◆ **PROBLEM TO WORK ON**: Go through the records and restate them word for word, omitting images.

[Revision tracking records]
►
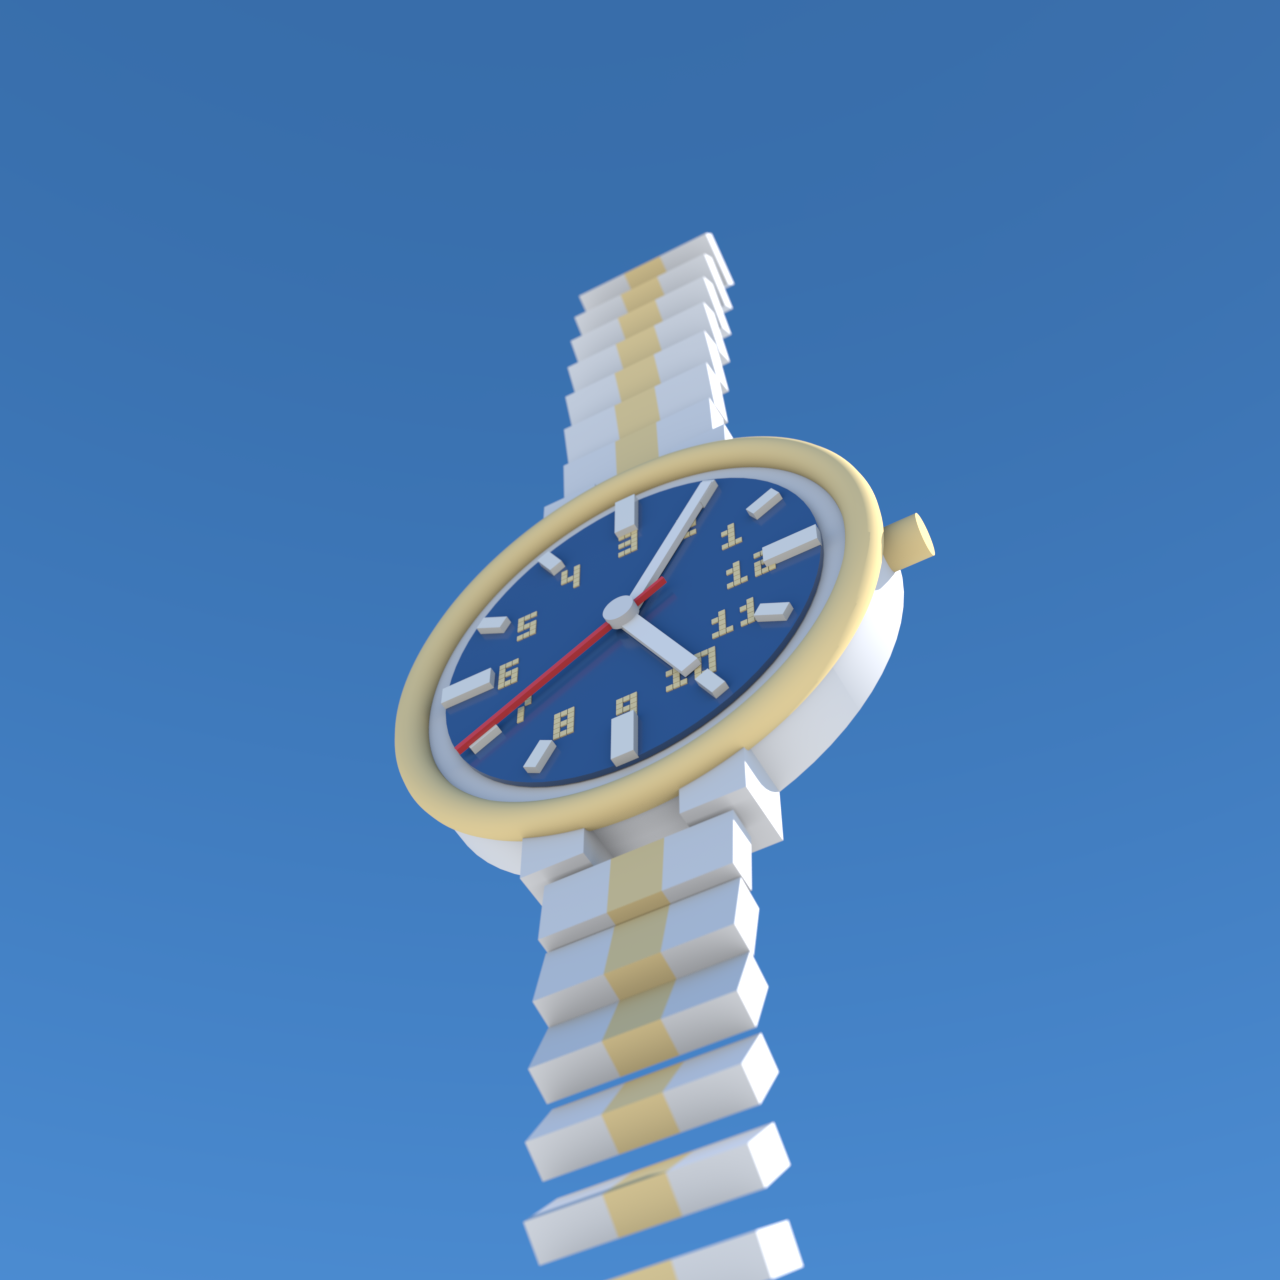
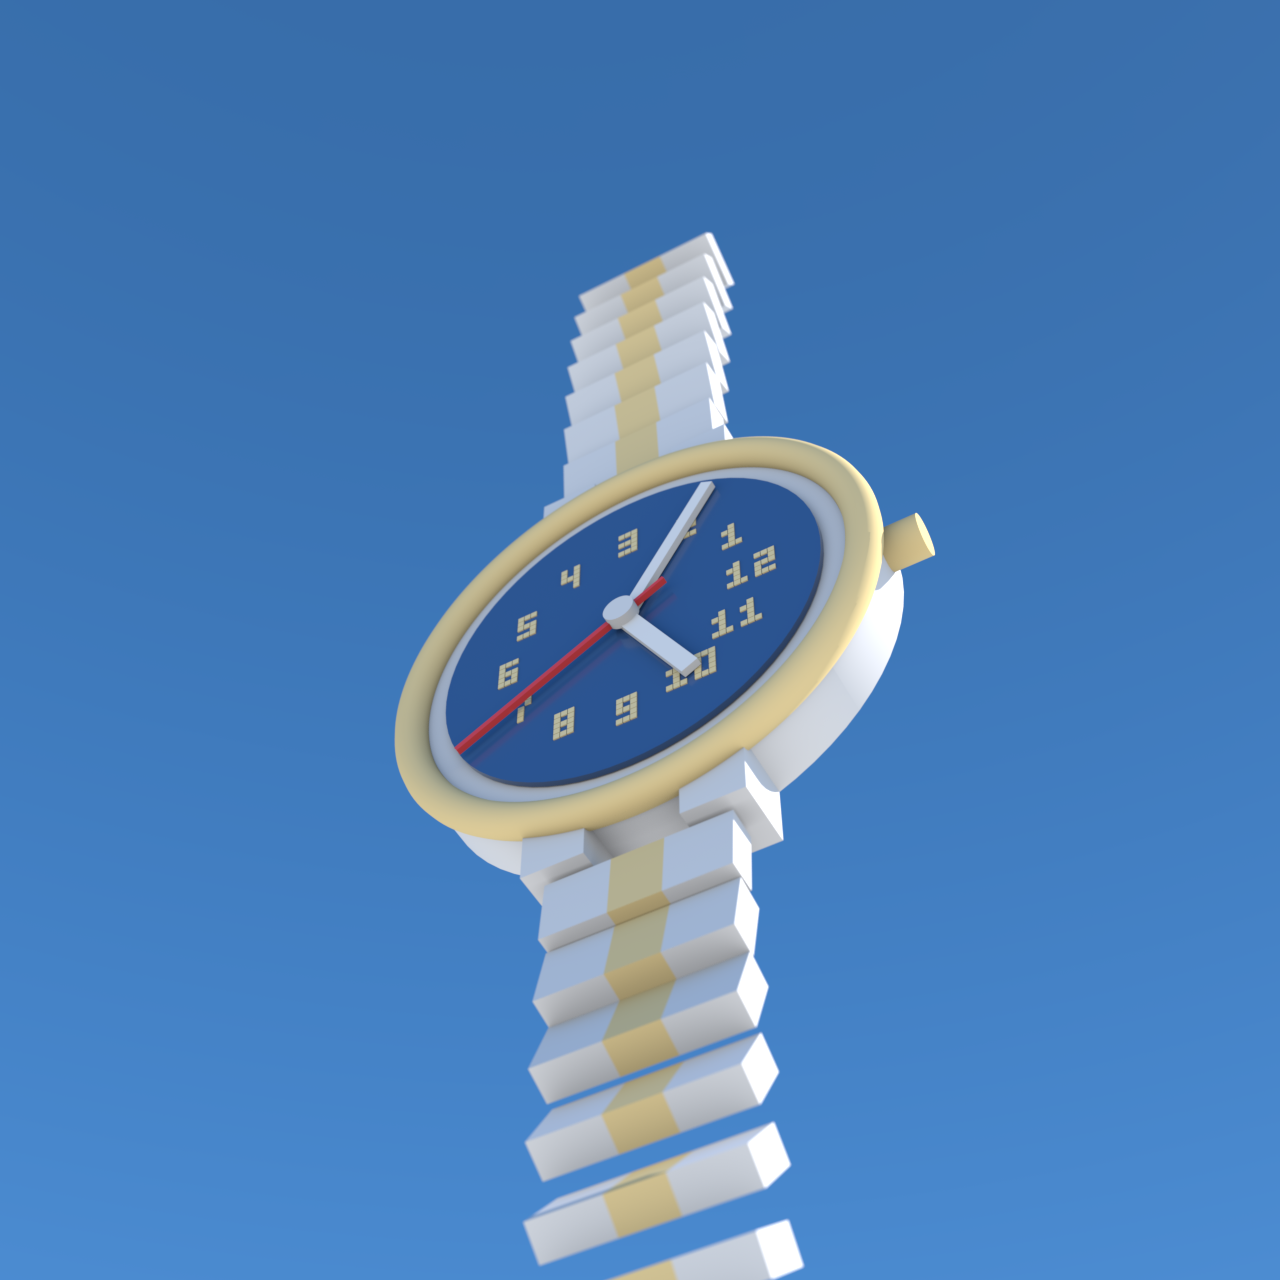
refine(wristwatch): smaller tapered hour markers
Replace chunky box markers with smaller tapered batons (wider at the base,
narrower at the outer tip) for a subtly shaped applied-marker look. Marker
length/base/tip shrunk vs the first pass; quarter-hour markers remain chunkier.

Also fixes a structural bug introduced while adding the marker helper: the
add_marker_baton def was placed inside build()'s span, prematurely closing
build() and orphaning the numerals/hands/bracelet block. Moved the helper to
module level after build() so build() once again returns the full OBJ.

diff --git a/scripts/gen_watch.py b/scripts/gen_watch.py
@@ -279,14 +279,19 @@ def build():
     # Blue dial
     b.add_cylinder(center=(0, 0, dial_z), radius=dial_r, height=0.05, segments=72, material="mat_dial")
 
-    # White radial hour markers (radial orientation fix vs first pass); chunkier at 12/3/6/9
+    # White radial hour markers (radial orientation fix vs first pass); chunkier at
+    # 12/3/6/9. Tapered batons (slightly narrower at the outer tip) so they read
+    # as shaped, and a touch smaller than the first pass.
     for k in range(12):
         a = 2.0 * math.pi * k / 12
         mx, my = marker_r * math.cos(a), marker_r * math.sin(a)
-        long = 0.44 if k % 3 == 0 else 0.26
-        wide = 0.18 if k % 3 == 0 else 0.12
-        add_box_rot(b, center=(mx, my, marker_z), size=(wide, long, 0.08),
-                    material="mat_marker", rot_z=a - math.pi / 2)
+        long = 0.34 if k % 3 == 0 else 0.22
+        wide_base = 0.14 if k % 3 == 0 else 0.09
+        wide_tip = 0.07 if k % 3 == 0 else 0.045
+        add_marker_baton(b, center=(mx, my, marker_z), length=long,
+                         wide_base=wide_base, wide_tip=wide_tip, thickness=0.07,
+                         material="mat_marker", rot_z=a - math.pi / 2)
+
 
     # Gold arabic numerals just inside the markers (12 at top; classic clockwise layout)
     numeral_r = 1.05
@@ -333,6 +338,45 @@ def build():
     add_ground(b, half=9.0, top=-0.34, thick=0.4, material="mat_ground")
 
     return b.text(), b.bounds()
+
+
+def add_marker_baton(b: ObjBuilder, *, center, length, wide_base, wide_tip,
+                     thickness=0.07, material="mat_marker", rot_z=0.0):
+    """A small tapered baton marker lying flat on the dial (+Z), oriented along
+    its local +Y and rotated by rot_z. Wider at the base (toward dial center),
+    narrower at the tip (toward the rim) -> a subtly shaped applied marker.
+    """
+    cx, cy, cz = center
+    cosr, sinr = math.cos(rot_z), math.sin(rot_z)
+
+    def place(lx, ly, lz):
+        # local: x=width axis, y=length axis (base at -L/2, tip at +L/2), z=thickness
+        x = cx + lx * cosr - ly * sinr
+        y = cy + lx * sinr + ly * cosr
+        z = cz + lz
+        return (round(x, 6), round(y, 6), round(z, 6))
+
+    hz = thickness / 2.0
+    hl = length / 2.0
+    # 8 corners: base ring (y=-hl), tip ring (y=+hl); x half-widths differ.
+    corners = [
+        place(-wide_base, -hl, -hz), place(wide_base, -hl, -hz),
+        place(wide_base, -hl, hz),  place(-wide_base, -hl, hz),
+        place(-wide_tip, hl, -hz),  place(wide_tip, hl, -hz),
+        place(wide_tip, hl, hz),    place(-wide_tip, hl, hz),
+    ]
+    b.lines.append(f"usemtl {material}")
+    for x, y, z in corners:
+        b.lines.append(f"v {x:.6f} {y:.6f} {z:.6f}")
+    # base(1-4) tip(5-8)
+    faces = [
+        (0, 1, 2, 3), (7, 6, 5, 4),
+        (4, 5, 1, 0), (5, 6, 2, 1), (6, 7, 3, 2), (7, 4, 0, 3),
+    ]
+    for f in faces:
+        b.lines.append("f " + " ".join(str(1 + i) for i in f))
+    b.vertex_count += 8
+    return
 
 
 def add_ground(b: ObjBuilder, *, half=9.0, top=-0.34, thick=0.4, material="mat_ground"):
◄
◆ **ANSWER FOR THIS EXERCISE**:
refine(wristwatch): smaller tapered hour markers
Replace chunky box markers with smaller tapered batons (wider at the base,
narrower at the outer tip) for a subtly shaped applied-marker look. Marker
length/base/tip shrunk vs the first pass; quarter-hour markers remain chunkier.

Also fixes a structural bug introduced while adding the marker helper: the
add_marker_baton def was placed inside build()'s span, prematurely closing
build() and orphaning the numerals/hands/bracelet block. Moved the helper to
module level after build() so build() once again returns the full OBJ.

diff --git a/scripts/gen_watch.py b/scripts/gen_watch.py
@@ -279,14 +279,19 @@ def build():
     # Blue dial
     b.add_cylinder(center=(0, 0, dial_z), radius=dial_r, height=0.05, segments=72, material="mat_dial")
 
-    # White radial hour markers (radial orientation fix vs first pass); chunkier at 12/3/6/9
+    # White radial hour markers (radial orientation fix vs first pass); chunkier at
+    # 12/3/6/9. Tapered batons (slightly narrower at the outer tip) so they read
+    # as shaped, and a touch smaller than the first pass.
     for k in range(12):
         a = 2.0 * math.pi * k / 12
         mx, my = marker_r * math.cos(a), marker_r * math.sin(a)
-        long = 0.44 if k % 3 == 0 else 0.26
-        wide = 0.18 if k % 3 == 0 else 0.12
-        add_box_rot(b, center=(mx, my, marker_z), size=(wide, long, 0.08),
-                    material="mat_marker", rot_z=a - math.pi / 2)
+        long = 0.34 if k % 3 == 0 else 0.22
+        wide_base = 0.14 if k % 3 == 0 else 0.09
+        wide_tip = 0.07 if k % 3 == 0 else 0.045
+        add_marker_baton(b, center=(mx, my, marker_z), length=long,
+                         wide_base=wide_base, wide_tip=wide_tip, thickness=0.07,
+                         material="mat_marker", rot_z=a - math.pi / 2)
+
 
     # Gold arabic numerals just inside the markers (12 at top; classic clockwise layout)
     numeral_r = 1.05
@@ -333,6 +338,45 @@ def build():
     add_ground(b, half=9.0, top=-0.34, thick=0.4, material="mat_ground")
 
     return b.text(), b.bounds()
+
+
+def add_marker_baton(b: ObjBuilder, *, center, length, wide_base, wide_tip,
+                     thickness=0.07, material="mat_marker", rot_z=0.0):
+    """A small tapered baton marker lying flat on the dial (+Z), oriented along
+    its local +Y and rotated by rot_z. Wider at the base (toward dial center),
+    narrower at the tip (toward the rim) -> a subtly shaped applied marker.
+    """
+    cx, cy, cz = center
+    cosr, sinr = math.cos(rot_z), math.sin(rot_z)
+
+    def place(lx, ly, lz):
+        # local: x=width axis, y=length axis (base at -L/2, tip at +L/2), z=thickness
+        x = cx + lx * cosr - ly * sinr
+        y = cy + lx * sinr + ly * cosr
+        z = cz + lz
+        return (round(x, 6), round(y, 6), round(z, 6))
+
+    hz = thickness / 2.0
+    hl = length / 2.0
+    # 8 corners: base ring (y=-hl), tip ring (y=+hl); x half-widths differ.
+    corners = [
+        place(-wide_base, -hl, -hz), place(wide_base, -hl, -hz),
+        place(wide_base, -hl, hz),  place(-wide_base, -hl, hz),
+        place(-wide_tip, hl, -hz),  place(wide_tip, hl, -hz),
+        place(wide_tip, hl, hz),    place(-wide_tip, hl, hz),
+    ]
+    b.lines.append(f"usemtl {material}")
+    for x, y, z in corners:
+        b.lines.append(f"v {x:.6f} {y:.6f} {z:.6f}")
+    # base(1-4) tip(5-8)
+    faces = [
+        (0, 1, 2, 3), (7, 6, 5, 4),
+        (4, 5, 1, 0), (5, 6, 2, 1), (6, 7, 3, 2), (7, 4, 0, 3),
+    ]
+    for f in faces:
+        b.lines.append("f " + " ".join(str(1 + i) for i in f))
+    b.vertex_count += 8
+    return
 
 
 def add_ground(b: ObjBuilder, *, half=9.0, top=-0.34, thick=0.4, material="mat_ground"):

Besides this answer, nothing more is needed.